Location: Statewide

Format: Virtual (computer-based research required). Students will need to use their own computer or a computer on their home campus. 

Schedule: Internship schedule will be determined once students have been selected.


Assessments of Northern Nevada’s natural hazards 

Mentor name: Steve Bacon, PhD

Apply if you are interested in: Natural hazards (e.g., earthquakes, floods, landslides, avalanches, wind), geologic hazard assessments, performing fieldwork to identify potential hazards at a given site.

About the project: Identify natural hazards and perform feasibility-level assessments related to residential homeownership or property development in the greater Reno area. Apply methods and web-based information in a Google Earth platform to identify natural hazards and perform reconnaissance-level risk assessments, similar what is performed by environmental and engineering consultants. Learn about the publicly-available environmental and geologic data that is commonly used to perform natural hazard assessments. The team will visit at least three geologic settings with unique natural hazards, for which interns may need walk up to 1-2 miles on uneven surfaces.

Location: Reno

Format: In-person (fieldwork required, walking up to 1-2 miles on uneven surfaces).

Schedule:  [TBD]


Desert ecology: Microbiology and invertebrate adaptations in extreme environments

Mentor name: Henry Sun, PhD

Apply if you are interested in: Microbiology, bacterial culture techniques, life in extreme environments, basic chemistry methods, ecosystem responses to climate change, Earth observation software, image analysis software

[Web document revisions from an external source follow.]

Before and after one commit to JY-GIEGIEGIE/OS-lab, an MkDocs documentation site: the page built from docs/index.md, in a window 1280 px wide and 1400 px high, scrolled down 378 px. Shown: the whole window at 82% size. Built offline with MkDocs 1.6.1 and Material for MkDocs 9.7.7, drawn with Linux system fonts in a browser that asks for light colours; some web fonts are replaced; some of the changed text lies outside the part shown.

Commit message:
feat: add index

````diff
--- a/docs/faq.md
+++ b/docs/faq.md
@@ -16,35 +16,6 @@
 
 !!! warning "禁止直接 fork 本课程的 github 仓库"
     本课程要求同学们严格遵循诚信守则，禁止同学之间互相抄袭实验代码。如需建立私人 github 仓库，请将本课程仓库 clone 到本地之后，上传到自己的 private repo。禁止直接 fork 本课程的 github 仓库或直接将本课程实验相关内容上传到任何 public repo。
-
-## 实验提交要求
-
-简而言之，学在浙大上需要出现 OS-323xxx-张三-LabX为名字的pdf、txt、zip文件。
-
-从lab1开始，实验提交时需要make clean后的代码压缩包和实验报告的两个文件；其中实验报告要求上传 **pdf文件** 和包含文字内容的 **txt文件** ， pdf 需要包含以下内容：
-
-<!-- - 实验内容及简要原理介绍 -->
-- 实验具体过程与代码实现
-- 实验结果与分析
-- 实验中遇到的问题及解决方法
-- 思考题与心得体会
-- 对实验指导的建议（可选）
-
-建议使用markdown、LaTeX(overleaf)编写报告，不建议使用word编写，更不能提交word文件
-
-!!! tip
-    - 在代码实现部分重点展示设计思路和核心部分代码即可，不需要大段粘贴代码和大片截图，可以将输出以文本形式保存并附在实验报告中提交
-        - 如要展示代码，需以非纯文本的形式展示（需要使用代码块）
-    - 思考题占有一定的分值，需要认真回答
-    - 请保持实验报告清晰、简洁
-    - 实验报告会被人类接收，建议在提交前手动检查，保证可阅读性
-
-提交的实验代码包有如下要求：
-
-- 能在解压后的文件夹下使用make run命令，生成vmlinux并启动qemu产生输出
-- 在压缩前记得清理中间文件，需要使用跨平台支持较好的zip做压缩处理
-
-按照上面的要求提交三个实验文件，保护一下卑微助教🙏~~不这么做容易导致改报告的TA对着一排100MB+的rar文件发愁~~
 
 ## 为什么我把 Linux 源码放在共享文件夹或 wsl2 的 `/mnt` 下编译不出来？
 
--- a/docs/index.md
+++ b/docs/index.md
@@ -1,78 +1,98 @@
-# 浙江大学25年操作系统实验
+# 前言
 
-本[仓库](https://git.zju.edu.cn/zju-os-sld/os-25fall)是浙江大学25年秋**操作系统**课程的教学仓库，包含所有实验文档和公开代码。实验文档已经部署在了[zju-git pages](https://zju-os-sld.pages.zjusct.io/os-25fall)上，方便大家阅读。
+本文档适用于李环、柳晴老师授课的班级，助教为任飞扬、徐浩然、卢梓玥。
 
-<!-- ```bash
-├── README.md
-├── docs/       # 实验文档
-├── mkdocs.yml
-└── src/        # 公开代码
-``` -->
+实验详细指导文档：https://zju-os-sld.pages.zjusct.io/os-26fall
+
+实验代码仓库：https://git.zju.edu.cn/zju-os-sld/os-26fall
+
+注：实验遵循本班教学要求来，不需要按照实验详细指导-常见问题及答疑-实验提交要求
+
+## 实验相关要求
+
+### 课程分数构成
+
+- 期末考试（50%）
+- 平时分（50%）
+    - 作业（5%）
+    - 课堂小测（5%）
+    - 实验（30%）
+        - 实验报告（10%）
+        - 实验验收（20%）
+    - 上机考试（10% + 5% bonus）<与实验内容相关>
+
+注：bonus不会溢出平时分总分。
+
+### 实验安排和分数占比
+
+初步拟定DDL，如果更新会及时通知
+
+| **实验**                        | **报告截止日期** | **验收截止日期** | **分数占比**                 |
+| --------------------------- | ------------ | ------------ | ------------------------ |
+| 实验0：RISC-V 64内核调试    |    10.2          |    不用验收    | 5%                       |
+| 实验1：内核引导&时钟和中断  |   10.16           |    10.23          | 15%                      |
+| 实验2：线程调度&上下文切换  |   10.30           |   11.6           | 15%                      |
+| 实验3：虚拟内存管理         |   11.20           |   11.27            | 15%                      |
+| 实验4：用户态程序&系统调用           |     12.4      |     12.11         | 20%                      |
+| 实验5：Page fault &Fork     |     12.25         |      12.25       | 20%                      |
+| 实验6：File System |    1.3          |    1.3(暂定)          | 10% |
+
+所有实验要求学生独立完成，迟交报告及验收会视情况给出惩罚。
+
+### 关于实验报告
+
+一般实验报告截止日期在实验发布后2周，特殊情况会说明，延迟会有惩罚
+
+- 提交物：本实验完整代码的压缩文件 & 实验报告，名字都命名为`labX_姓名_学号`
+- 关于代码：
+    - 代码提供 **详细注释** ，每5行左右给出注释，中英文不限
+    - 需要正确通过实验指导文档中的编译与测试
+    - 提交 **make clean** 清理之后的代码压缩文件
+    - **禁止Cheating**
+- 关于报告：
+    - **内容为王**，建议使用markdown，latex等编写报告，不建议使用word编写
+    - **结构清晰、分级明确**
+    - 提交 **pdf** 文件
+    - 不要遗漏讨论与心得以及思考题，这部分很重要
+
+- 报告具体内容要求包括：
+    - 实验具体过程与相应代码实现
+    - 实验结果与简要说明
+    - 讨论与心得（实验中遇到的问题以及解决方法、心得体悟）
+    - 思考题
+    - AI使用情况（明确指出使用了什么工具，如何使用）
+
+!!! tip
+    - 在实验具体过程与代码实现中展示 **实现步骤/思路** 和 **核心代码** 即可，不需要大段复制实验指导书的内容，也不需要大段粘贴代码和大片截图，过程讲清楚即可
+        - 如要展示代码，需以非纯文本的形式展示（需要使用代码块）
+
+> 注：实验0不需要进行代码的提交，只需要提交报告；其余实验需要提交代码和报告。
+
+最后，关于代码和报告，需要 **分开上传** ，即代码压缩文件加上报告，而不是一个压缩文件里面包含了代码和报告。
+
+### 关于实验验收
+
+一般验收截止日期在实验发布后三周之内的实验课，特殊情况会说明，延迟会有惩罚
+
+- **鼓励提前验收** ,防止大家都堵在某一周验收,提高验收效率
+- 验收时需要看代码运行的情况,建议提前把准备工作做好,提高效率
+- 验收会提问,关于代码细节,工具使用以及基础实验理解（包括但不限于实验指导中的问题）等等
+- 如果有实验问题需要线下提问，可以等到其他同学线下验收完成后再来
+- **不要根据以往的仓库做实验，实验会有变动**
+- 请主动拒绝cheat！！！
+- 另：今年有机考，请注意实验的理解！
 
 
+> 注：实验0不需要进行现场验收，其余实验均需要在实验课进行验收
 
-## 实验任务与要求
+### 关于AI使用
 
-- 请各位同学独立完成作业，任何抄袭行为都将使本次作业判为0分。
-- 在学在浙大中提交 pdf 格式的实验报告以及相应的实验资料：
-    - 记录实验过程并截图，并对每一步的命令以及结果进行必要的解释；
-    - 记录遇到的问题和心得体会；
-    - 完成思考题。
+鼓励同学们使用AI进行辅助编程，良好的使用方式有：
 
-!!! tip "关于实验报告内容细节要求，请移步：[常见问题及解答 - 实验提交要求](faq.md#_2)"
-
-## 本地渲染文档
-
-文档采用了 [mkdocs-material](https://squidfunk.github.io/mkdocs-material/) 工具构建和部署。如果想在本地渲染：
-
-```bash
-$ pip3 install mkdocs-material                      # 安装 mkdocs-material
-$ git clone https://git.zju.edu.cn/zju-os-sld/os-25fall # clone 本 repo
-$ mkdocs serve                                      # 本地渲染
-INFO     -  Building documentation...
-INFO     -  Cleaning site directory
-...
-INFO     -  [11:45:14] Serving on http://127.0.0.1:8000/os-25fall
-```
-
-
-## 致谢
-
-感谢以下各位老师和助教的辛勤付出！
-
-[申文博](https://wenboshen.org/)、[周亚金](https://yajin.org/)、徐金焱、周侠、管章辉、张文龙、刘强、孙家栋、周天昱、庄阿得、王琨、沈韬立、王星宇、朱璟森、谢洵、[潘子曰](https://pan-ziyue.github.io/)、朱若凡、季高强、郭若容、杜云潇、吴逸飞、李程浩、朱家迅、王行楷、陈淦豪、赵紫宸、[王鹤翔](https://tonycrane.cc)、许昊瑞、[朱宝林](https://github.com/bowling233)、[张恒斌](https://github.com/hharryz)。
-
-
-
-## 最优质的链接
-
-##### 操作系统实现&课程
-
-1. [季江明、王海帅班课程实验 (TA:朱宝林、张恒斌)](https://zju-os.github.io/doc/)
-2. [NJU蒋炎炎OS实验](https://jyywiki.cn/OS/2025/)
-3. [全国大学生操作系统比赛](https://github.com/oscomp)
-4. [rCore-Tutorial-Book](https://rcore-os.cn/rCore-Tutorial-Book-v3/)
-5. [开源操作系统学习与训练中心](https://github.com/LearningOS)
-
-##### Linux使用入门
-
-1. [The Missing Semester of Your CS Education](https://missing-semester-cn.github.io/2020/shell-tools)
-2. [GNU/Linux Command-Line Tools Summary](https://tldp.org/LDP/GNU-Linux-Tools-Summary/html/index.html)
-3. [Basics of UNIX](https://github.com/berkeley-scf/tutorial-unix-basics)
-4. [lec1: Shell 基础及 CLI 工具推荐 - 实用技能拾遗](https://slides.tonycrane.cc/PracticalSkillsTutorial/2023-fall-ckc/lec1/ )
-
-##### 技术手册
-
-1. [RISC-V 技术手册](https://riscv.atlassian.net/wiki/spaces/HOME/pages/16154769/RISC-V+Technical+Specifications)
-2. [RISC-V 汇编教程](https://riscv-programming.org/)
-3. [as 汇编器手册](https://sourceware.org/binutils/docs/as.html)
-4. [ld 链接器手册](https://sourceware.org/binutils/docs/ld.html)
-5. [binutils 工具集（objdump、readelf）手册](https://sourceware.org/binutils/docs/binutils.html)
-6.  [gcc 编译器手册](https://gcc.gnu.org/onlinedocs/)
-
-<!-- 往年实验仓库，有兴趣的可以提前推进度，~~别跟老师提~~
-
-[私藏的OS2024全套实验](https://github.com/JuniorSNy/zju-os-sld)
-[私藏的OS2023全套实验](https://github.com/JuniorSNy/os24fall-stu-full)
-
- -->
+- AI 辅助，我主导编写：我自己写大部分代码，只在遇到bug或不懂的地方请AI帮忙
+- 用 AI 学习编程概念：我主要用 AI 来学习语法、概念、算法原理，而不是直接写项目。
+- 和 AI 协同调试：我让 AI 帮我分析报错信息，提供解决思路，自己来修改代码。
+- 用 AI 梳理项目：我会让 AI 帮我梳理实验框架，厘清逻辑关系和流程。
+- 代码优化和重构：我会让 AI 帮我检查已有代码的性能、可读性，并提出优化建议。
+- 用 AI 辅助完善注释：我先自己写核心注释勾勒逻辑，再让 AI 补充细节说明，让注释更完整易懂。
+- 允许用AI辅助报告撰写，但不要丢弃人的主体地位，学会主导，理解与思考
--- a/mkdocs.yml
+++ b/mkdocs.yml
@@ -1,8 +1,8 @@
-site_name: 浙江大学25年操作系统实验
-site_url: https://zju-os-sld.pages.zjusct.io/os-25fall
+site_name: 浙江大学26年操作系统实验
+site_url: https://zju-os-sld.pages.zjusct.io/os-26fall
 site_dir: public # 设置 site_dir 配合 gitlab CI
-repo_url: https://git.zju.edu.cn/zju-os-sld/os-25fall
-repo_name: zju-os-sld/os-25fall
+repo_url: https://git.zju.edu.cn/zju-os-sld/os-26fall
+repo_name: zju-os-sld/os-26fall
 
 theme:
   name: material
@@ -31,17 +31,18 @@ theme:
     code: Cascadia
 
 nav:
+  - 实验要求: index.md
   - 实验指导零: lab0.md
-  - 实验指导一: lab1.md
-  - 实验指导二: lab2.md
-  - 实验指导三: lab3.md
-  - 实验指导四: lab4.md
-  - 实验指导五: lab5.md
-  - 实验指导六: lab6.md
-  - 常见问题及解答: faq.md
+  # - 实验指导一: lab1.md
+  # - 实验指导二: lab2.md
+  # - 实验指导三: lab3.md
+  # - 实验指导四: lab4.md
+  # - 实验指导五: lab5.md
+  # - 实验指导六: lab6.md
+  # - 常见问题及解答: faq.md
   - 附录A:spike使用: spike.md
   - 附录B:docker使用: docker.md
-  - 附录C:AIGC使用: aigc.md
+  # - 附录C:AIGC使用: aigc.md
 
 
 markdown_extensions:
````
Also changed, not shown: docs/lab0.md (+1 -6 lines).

About the project: The extreme heat and dryness of our desert region present rich opportunities to understand ecological adaptations of many organisms, including the bacteria in our soils and western ants. In this curiosity-driven internship, students will work on two projects related to local ecology, studying the interaction between biotic and abiotic elements. Interns will use technology and lab techniques to observe cross-cutting environmental change, and to learn how to address big-picture research questions with local studies.

Location: Las Vegas 

Format: In-person (labwork and some fieldwork required).

Schedule: Internship schedule will be determined once students have been selected.